● Given information
----
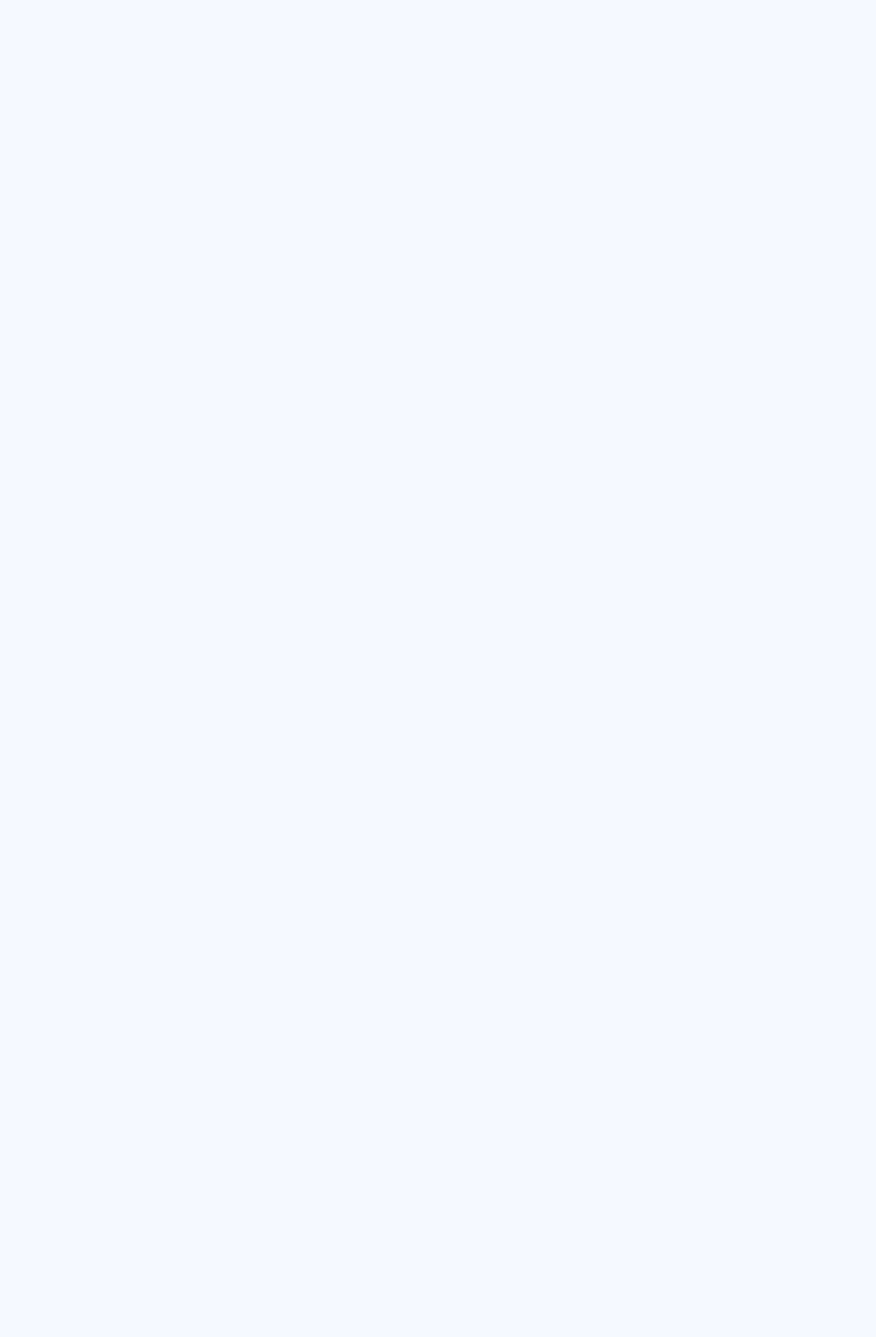
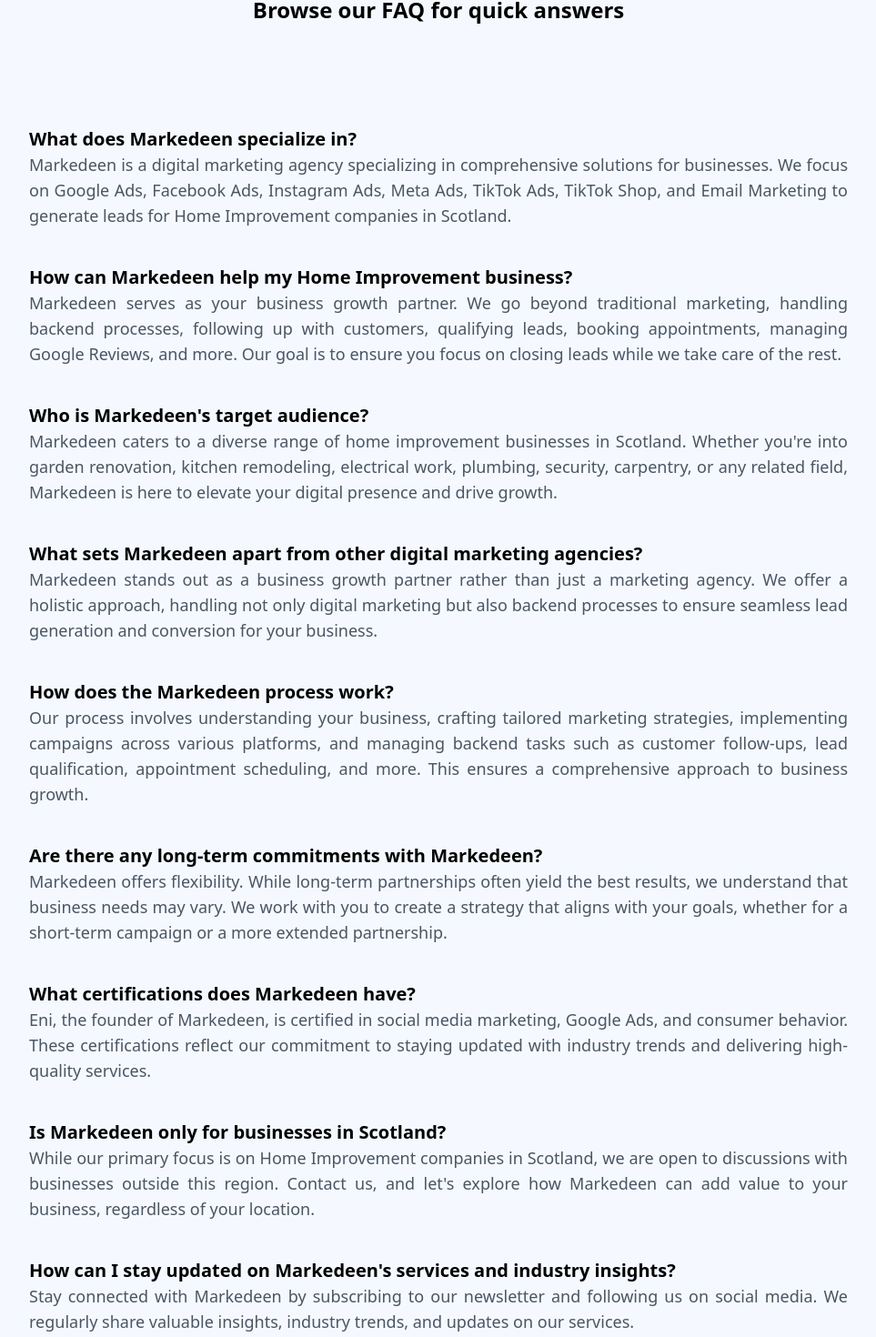
Before and after one commit to olubifaleye/markedeen, a Next.js app: page /faq in a window 1280 px wide. Shown: the part 219-1689 px from the top of the page at 91% size, without its empty margins (158-1121 px from the left). Before the commit the page ends 800 px from the top, so only its background shows below. Built offline with nearby package versions, Linux system fonts and the light colour scheme.

Commit message:
Added FAQ Page content, Process page content

```diff
--- a/app/faq/page.jsx
+++ b/app/faq/page.jsx
@@ -2,7 +2,133 @@
 
 const FAQ = () => {
   return (
-    <div>FAQ</div>
+    <section className='main' id='FAQ'>
+
+      <div className='top_head_section'>
+          <p className="head_text_span">
+            FAQ
+          </p>
+
+          <p className="sub_head_text !mb-28">
+            Browse our FAQ for quick answers
+          </p>
+        </div>
+
+        <div className='faq_container'>
+          <div>
+            <p className='faq_sub_beader'>
+              What does Markedeen specialize in?
+            </p>
+
+            <p className="desc-3">
+              Markedeen is a digital marketing agency specializing in comprehensive solutions for businesses.
+              We focus on Google Ads, Facebook Ads, Instagram Ads, Meta Ads, TikTok Ads, TikTok Shop,
+              and Email Marketing to generate leads for Home Improvement companies in Scotland.
+            </p>
+          </div>
+
+          <div>
+            <p className='faq_sub_beader'>
+              How can Markedeen help my Home Improvement business?
+            </p>
+
+            <p className="desc-3">
+              Markedeen serves as your business growth partner. We go beyond traditional marketing,
+              handling backend processes, following up with customers, qualifying leads, booking appointments,
+              managing Google Reviews, and more. Our goal is to ensure you focus on closing leads while we take care of the rest.
+            </p>
+          </div>
+
+          <div>
+            <p className='faq_sub_beader'>
+              Who is Markedeen's target audience?
+            </p>
+
+            <p className="desc-3">
+              Markedeen caters to a diverse range of home improvement businesses in Scotland.
+              Whether you're into garden renovation, kitchen remodeling, electrical work, plumbing, security,
+              carpentry, or any related field, Markedeen is here to elevate your digital presence and drive growth.
+            </p>
+          </div>
+
+          <div>
+            <p className='faq_sub_beader'>
+              What sets Markedeen apart from other digital marketing agencies?
+            </p>
+
+            <p className="desc-3">
+              Markedeen stands out as a business growth partner rather than just a marketing agency.
+              We offer a holistic approach, handling not only digital marketing but also backend processes
+              to ensure seamless lead generation and conversion for your business.
+            </p>
+          </div>
+
+          <div>
+            <p className='faq_sub_beader'>
+              How does the Markedeen process work?
+            </p>
+
+            <p className="desc-3">
+              Our process involves understanding your business, crafting tailored marketing strategies,
+              implementing campaigns across various platforms, and managing backend tasks such as customer follow-ups,
+              lead qualification, appointment scheduling, and more. This ensures a comprehensive approach to business growth.
+            </p>
+          </div>
+
+          <div>
+            <p className='faq_sub_beader'>
+              Are there any long-term commitments with Markedeen?
+            </p>
+
+            <p className="desc-3">
+              Markedeen offers flexibility. While long-term partnerships often yield the best results,
+              we understand that business needs may vary. We work with you to create a strategy that aligns with your goals,
+              whether for a short-term campaign or a more extended partnership.
+            </p>
+          </div>
+
+          <div>
+            <p className='faq_sub_beader'>
+              What certifications does Markedeen have?
+            </p>
+
+            <p className="desc-3">
+              Eni, the founder of Markedeen, is certified in social media marketing, Google Ads, and consumer behavior.
+              These certifications reflect our commitment to staying updated with industry trends and delivering high-quality services.
+            </p>
+          </div>
+
+          <div>
+            <p className='faq_sub_beader'>
+              Is Markedeen only for businesses in Scotland?
+            </p>
+
+            <p className="desc-3">
+              While our primary focus is on Home Improvement companies in Scotland,
+              we are open to discussions with businesses outside this region.
+              Contact us, and let's explore how Markedeen can add value to your business, regardless of your location.
+            </p>
+          </div>
+
+          <div>
+            <p className='faq_sub_beader'>
+              How can I stay updated on Markedeen's services and industry insights?
+            </p>
+
+            <p className="desc-3">
+              Stay connected with Markedeen by subscribing to our newsletter and following us on social media.
+              We regularly share valuable insights, industry trends, and updates on our services.
+            </p>
+          </div>
+
+          <div className='top_head_section'>
+            <p className="sub_head_text !mt-28">
+              Have more questions? Feel free to contact us directly. We're here to assist you!
+            </p>
+          </div>
+        </div>
+
+    </section>
   )
 }
 
--- a/components/Footer.jsx
+++ b/components/Footer.jsx
@@ -2,6 +2,11 @@
 
 //Allows movement between pages of the app
 import Link from "next/link";
+import dynamic from 'next/dynamic';
+
+const ScrollLink = dynamic(() => import('react-scroll').then((module) => module.Link), {
+  ssr: false,
+});
 
 //Auto optimizes images
 import Image from "next/image";
@@ -38,8 +43,10 @@
                 </div>
 
 
-                <div className="nav_item hover:border-b-4">
-                    <Link href="/faq">FAQ</Link>
+                <div className="nav_item">
+                    <ScrollLink to="FAQ" spy={true} smooth={true} offset={-95} duration={500} className="link_item hover:border-b-4 max-md:hover:-mb-1">
+                        <Link href="/faq">FAQ</Link>
+                    </ScrollLink>
                 </div>
             </div>
         </nav>
--- a/components/Services.jsx
+++ b/components/Services.jsx
@@ -40,7 +40,7 @@
               </p>
 
               <p className="desc-2">
-                We craft stunning, user-friendly websites that not only engage your audience but also drive conversions, ensuring your online presence aligns seamlessly with your brand.
+                We create engaging, conversion-focused websites that seamlessly align with your brand
               </p>
             </div>
           </div>
@@ -60,7 +60,7 @@
               </p>
 
               <p className="desc-2">
-                Our expert strategies are designed to capture high-quality leads, helping your business grow by connecting you with the right customers at the right time.
+                Our expert strategies capture high-quality leads, connecting your business with the right customers at the right time for growth.
               </p>
 
             </div>
@@ -81,7 +81,7 @@
               </p>
 
               <p className="desc-2">
-                We curate and create engaging social media content that resonates with your target audience, building brand loyalty and driving meaningful interactions.
+                We craft engaging social media content to build brand loyalty and drive meaningful interactions with your target audience
               </p>
 
             </div>
@@ -102,7 +102,7 @@
               </p>
 
               <p className="desc-2">
-                Our data-driven online advertising campaigns are tailored to deliver measurable results, enhancing your brand's visibility and driving traffic to your website.
+                Tailored, data-driven online ad campaigns for measurable results, boosting brand visibility and driving website traffic.
               </p>
 
             </div>
@@ -144,7 +144,7 @@
                 </p>
 
                 <p className="desc-2">
-                We help you manage and utilize customer data efficiently, allowing you to provide a top-notch customer experience and drive long-term relationships with your clients.
+                  We assist in efficient customer data management, enhancing your customer experience and fostering long-term relationships.
                 </p>
 
               </div>
@@ -186,7 +186,7 @@
                 </p>
 
                 <p className="desc-2">
-                  Our personalized email campaigns are designed to boost engagement and conversions, creating a direct and meaningful connection with your audience.
+                  Elevate outreach with targeted SMS Marketing through Markedeen's seamless integration for direct customer connection.
                 </p>
 
               </div>
--- a/components/SuccessQuotes.jsx
+++ b/components/SuccessQuotes.jsx
@@ -32,10 +32,10 @@
 
             <div className='quotes_image'>
               <Image
-                  src="/assets/images/Curved_solid_arrow.svg"
+                  src="/assets/images/VYBE LOGO.PNG"
                   alt="Markedeen Landing Page Image"
-                  width={50}
-                  height={50}
+                  width={100}
+                  height={100}
                   priority= 'true'
               />
             </div>
@@ -82,33 +82,10 @@
 
             <div className='quotes_image'>
               <Image
-                  src="/assets/images/Curved_solid_arrow.svg"
+                  src="/assets/images/CurryKits.jpeg"
                   alt="Markedeen Landing Page Image"
-                  width={50}
-                  height={50}
-                  priority= 'true'
-              />
-            </div>
-
-          </div>
-
-          <div className='quotes_item'>
-            <div className='desc'>
-              Lorem ipsum dolor sit amet, consectetur
-              adipiscing elit, sed do eiusmod tempor incididunt
-              ut labore et dolore magna aliqua.
-            </div>
-
-            <p className='icon_text'>
-                Comapny 7
-            </p>
-
-            <div className='quotes_image'>
-              <Image
-                  src="/assets/images/Curved_solid_arrow.svg"
-                  alt="Markedeen Landing Page Image"
-                  width={50}
-                  height={50}
+                  width={100}
+                  height={100}
                   priority= 'true'
               />
             </div>
--- a/styles/globals.css
+++ b/styles/globals.css
@@ -77,7 +77,11 @@
   margin-left: 1.5rem;
 }
 
+/* Success Quotes Default CSS */
 
+.quotes_image_icon{
+  border-radius: 10%;
+}
 
 /* Media Queries for all pages */
 
@@ -372,6 +376,10 @@
   @apply mt-5 text-base text-gray-600 sm:text-lg max-w-2xl;
 }
 
+.desc-3 {
+  @apply text-base text-gray-600 sm:text-lg text-justify;
+}
+
 .image{
   @apply border-14 rounded-3xl border-box lg:mt-24
 }
@@ -523,14 +531,16 @@
 
 
 .process_container{
-  @apply grid grid-cols-9 justify-center max-md:grid-cols-1 lg:mt-20;
+  @apply grid grid-cols-3 justify-center max-md:grid-cols-1 lg:mt-20;
 }
 
 .icon_2{
   @apply w-full px-2 py-2;
 }
 
-
+.process_item{
+  @apply text-center relative flex-center mb-10 w-1/2 mx-auto;
+}
 
 
 /* Contact Page Tailwind CSS*/
@@ -563,7 +573,7 @@
 
 
 
-/* SuccessQuotes Footter Tailwind CSS */
+/* SuccessQuotes Footer Tailwind CSS */
 
 .quotes_container{
   @apply grid grid-cols-7 gap-x-10 justify-center w-auto;
@@ -574,5 +584,15 @@
 }
 
 .quotes_image{
-  @apply rounded-full border-14 border-box w-fit m-auto;
+  @apply rounded-full border-4 border-box w-fit m-auto;
 }
+
+
+/* FAQ Page Tailwind CSS */
+.faq_container{
+  @apply mx-auto w-3/4;
+}
+
+.faq_sub_beader {
+  @apply mt-10 lg:text-xl md:text-xl max-md:text-lg font-semibold leading-[1.15] text-black;
+}
```
Also changed, not shown: components/Process.jsx (+101 -71 lines), public/assets/images/CurryKits.jpeg (added), public/assets/images/VYBE Logo.PNG (added).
----
● Goal of the exercise
Tally up the lines in the preceding listing that contain the string "apply". Respond with the number and nothing else.

● Solution to the problem
12